▸ Assignment:
Show every line in the entries below where the word "IDTest" appears.

*** Opening Records shown ***

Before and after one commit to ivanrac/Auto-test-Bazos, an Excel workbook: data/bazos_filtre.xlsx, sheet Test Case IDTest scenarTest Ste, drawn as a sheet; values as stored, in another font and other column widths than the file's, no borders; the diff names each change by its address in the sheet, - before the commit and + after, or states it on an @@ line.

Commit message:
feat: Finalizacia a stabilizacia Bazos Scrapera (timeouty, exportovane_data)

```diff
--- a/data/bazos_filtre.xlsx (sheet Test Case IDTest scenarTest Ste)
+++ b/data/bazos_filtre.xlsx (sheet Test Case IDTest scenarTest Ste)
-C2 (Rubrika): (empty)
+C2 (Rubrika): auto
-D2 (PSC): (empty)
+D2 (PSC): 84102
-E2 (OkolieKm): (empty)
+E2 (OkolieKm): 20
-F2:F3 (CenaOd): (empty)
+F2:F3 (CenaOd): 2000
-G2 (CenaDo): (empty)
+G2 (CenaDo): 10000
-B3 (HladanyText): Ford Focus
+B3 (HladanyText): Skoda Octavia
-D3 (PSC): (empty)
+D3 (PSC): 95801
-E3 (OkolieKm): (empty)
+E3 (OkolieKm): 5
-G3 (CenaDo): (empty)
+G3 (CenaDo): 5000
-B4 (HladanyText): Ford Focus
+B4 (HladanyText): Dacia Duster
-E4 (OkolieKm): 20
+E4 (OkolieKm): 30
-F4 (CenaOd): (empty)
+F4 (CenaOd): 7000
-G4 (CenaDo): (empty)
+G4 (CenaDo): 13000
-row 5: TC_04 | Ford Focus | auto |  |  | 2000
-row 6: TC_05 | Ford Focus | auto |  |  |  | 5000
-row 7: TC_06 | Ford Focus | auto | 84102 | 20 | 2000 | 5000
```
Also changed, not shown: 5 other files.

*** Closing Records shown ***

▸ Written answer:
Before and after one commit to ivanrac/Auto-test-Bazos, an Excel workbook: data/bazos_filtre.xlsx, sheet Test Case IDTest scenarTest Ste, drawn as a sheet; values as stored, in another font and other column widths than the file's, no borders; the diff names each change by its address in the sheet, - before the commit and + after, or states it on an @@ line.
--- a/data/bazos_filtre.xlsx (sheet Test Case IDTest scenarTest Ste)
+++ b/data/bazos_filtre.xlsx (sheet Test Case IDTest scenarTest Ste)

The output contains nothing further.